### WHAT IS EXPECTED
Reproduce all of the data exactly. Images are not to appear in the reply.

[Extracted data entries]

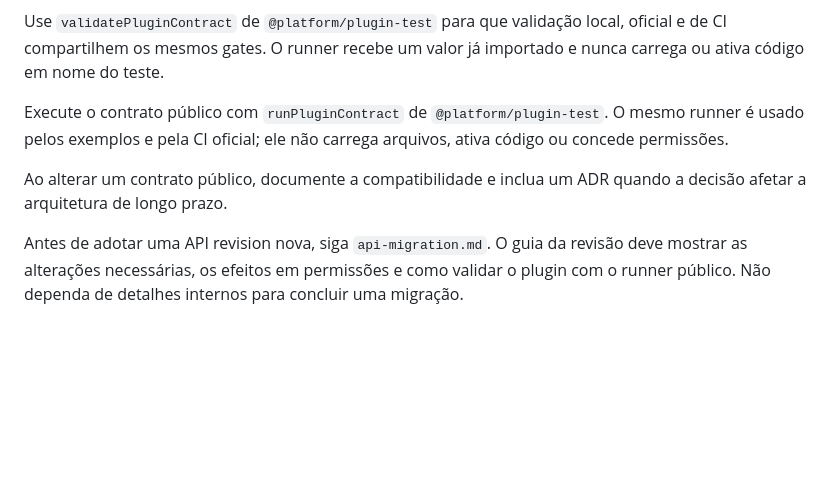
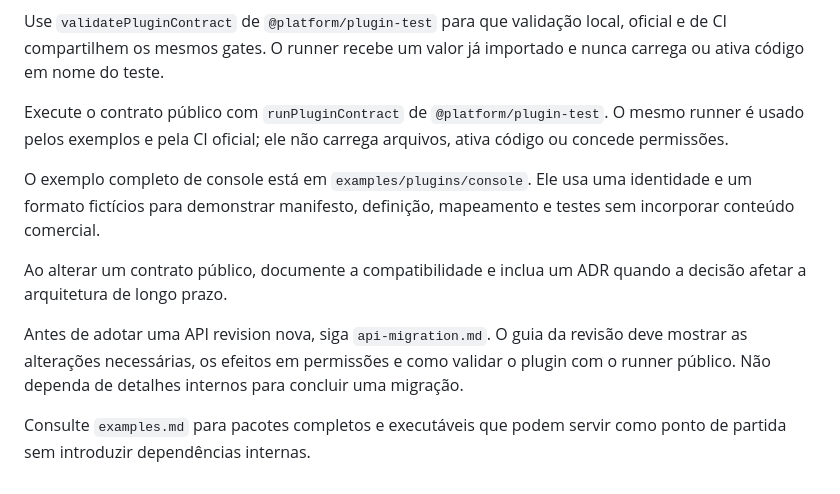
Before and after one commit to Abel13/electron-snes, a Markdown page: docs/plugins/creating-a-plugin.md, the part around the change. Rendered like a GitHub page; blank space fills up the shorter version.

Commit message:
docs(console-sdk): explain console plugin example #52

```diff
--- a/docs/plugins/creating-a-plugin.md
+++ b/docs/plugins/creating-a-plugin.md
@@ -107,8 +107,15 @@ Execute o contrato público com `runPluginContract` de `@platform/plugin-test`.
 runner é usado pelos exemplos e pela CI oficial; ele não carrega arquivos, ativa código
 ou concede permissões.
 
+O exemplo completo de console está em `examples/plugins/console`. Ele usa uma identidade
+e um formato fictícios para demonstrar manifesto, definição, mapeamento e testes sem
+incorporar conteúdo comercial.
+
 Ao alterar um contrato público, documente a compatibilidade e inclua um ADR quando a decisão afetar a arquitetura de longo prazo.
 
 Antes de adotar uma API revision nova, siga `api-migration.md`. O guia da revisão deve
 mostrar as alterações necessárias, os efeitos em permissões e como validar o plugin com
 o runner público. Não dependa de detalhes internos para concluir uma migração.
+
+Consulte `examples.md` para pacotes completos e executáveis que podem servir como ponto
+de partida sem introduzir dependências internas.
```
Also changed, not shown: 1 other file.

### SOLVED EXERCISE
Before and after one commit to Abel13/electron-snes, a Markdown page: docs/plugins/creating-a-plugin.md, the part around the change. Rendered like a GitHub page; blank space fills up the shorter version.

Commit message:
docs(console-sdk): explain console plugin example #52

```diff
--- a/docs/plugins/creating-a-plugin.md
+++ b/docs/plugins/creating-a-plugin.md
@@ -107,8 +107,15 @@ Execute o contrato público com `runPluginContract` de `@platform/plugin-test`.
 runner é usado pelos exemplos e pela CI oficial; ele não carrega arquivos, ativa código
 ou concede permissões.
 
+O exemplo completo de console está em `examples/plugins/console`. Ele usa uma identidade
+e um formato fictícios para demonstrar manifesto, definição, mapeamento e testes sem
+incorporar conteúdo comercial.
+
 Ao alterar um contrato público, documente a compatibilidade e inclua um ADR quando a decisão afetar a arquitetura de longo prazo.
 
 Antes de adotar uma API revision nova, siga `api-migration.md`. O guia da revisão deve
 mostrar as alterações necessárias, os efeitos em permissões e como validar o plugin com
 o runner público. Não dependa de detalhes internos para concluir uma migração.
+
+Consulte `examples.md` para pacotes completos e executáveis que podem servir como ponto
+de partida sem introduzir dependências internas.
```
Also changed, not shown: 1 other file.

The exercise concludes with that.